|Other organisations involved in ECN activities at site||
|Selected related publications||
Note: Search our Publications Catalogue for a more

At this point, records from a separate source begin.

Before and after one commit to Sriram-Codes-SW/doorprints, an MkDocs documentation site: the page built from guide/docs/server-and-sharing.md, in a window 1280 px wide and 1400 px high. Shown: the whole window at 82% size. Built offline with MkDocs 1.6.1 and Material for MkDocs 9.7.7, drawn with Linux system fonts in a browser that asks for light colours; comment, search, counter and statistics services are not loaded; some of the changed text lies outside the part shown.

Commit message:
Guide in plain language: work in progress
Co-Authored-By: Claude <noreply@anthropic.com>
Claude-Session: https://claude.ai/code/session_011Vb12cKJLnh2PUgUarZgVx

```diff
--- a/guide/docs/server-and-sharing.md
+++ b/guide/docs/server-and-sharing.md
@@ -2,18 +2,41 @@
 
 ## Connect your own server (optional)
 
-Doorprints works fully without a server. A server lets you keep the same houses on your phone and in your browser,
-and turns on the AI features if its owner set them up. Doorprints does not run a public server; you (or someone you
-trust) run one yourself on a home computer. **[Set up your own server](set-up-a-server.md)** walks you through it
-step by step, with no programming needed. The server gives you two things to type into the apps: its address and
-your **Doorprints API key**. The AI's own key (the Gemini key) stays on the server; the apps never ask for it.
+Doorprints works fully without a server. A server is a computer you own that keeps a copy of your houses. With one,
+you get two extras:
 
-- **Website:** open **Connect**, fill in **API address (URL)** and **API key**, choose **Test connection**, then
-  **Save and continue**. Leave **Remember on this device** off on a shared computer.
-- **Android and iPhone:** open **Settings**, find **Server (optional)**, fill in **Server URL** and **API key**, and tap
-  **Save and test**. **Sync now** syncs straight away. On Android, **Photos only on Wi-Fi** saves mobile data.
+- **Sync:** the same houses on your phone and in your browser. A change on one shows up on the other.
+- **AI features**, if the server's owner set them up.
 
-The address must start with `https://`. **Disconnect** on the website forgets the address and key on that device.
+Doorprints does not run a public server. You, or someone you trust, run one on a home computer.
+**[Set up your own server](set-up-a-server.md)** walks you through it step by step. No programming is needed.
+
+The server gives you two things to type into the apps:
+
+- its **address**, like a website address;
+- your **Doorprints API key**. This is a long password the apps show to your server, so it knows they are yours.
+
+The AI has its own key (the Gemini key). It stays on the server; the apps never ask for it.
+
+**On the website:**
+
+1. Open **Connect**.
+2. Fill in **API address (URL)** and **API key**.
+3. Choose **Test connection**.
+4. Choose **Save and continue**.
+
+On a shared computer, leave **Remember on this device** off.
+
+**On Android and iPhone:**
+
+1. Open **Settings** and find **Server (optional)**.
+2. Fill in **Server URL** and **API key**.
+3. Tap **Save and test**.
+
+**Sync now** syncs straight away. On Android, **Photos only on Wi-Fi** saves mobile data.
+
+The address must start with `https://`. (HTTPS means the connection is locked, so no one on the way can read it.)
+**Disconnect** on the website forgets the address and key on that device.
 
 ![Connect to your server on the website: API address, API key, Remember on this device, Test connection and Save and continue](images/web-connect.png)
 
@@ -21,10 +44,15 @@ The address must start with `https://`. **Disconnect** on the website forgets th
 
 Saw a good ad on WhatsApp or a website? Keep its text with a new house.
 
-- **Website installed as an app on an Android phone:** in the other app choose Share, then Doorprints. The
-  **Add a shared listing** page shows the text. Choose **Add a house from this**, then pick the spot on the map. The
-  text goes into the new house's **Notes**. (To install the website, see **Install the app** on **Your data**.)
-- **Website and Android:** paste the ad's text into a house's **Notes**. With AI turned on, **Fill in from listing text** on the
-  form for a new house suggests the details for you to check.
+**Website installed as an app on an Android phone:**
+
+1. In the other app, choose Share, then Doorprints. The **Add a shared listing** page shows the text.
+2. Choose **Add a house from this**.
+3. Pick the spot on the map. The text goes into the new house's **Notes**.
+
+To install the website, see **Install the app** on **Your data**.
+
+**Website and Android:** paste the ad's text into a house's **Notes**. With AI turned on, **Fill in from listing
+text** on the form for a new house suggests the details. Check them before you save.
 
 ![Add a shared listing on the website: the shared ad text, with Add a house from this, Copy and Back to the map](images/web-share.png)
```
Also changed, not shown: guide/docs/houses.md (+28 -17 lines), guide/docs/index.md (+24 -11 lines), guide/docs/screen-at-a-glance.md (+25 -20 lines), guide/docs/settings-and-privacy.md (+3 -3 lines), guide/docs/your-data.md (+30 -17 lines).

Loch Dee forms the headwaters of the River Dee and has a surface area of 1km2, with a total catchment area of 15.6km2. It has 3 principal sub-catchments, the Dargall Lane, the White Laggan and the Black Laggan Burns (30% planted with sitka spruce), and the Green Burn with 67% of its area planted with sitka spruce. It has highly variable rainfall with dry periods in spring and summer a predominant feature. Average rainfall is moderately acidic (pH 4.6 - 4.9) and the chemistry dominated by salts of marine origin, mainly Na+, CL- and SO4; for most samples the concentration ratios between the ions match those of sea water. The topography and land use affect the flows in the sub-catchments giving a wide dynamic range of flows in the main tributaries. The Dargall Lane is steep and peaty, whereas the other two sub-catchments are afforested. As with many of the catchments in the Galloway area the geology comprises igneous rocks such as granite, with thin overlying soils giving poor neutralising and buffering capacities.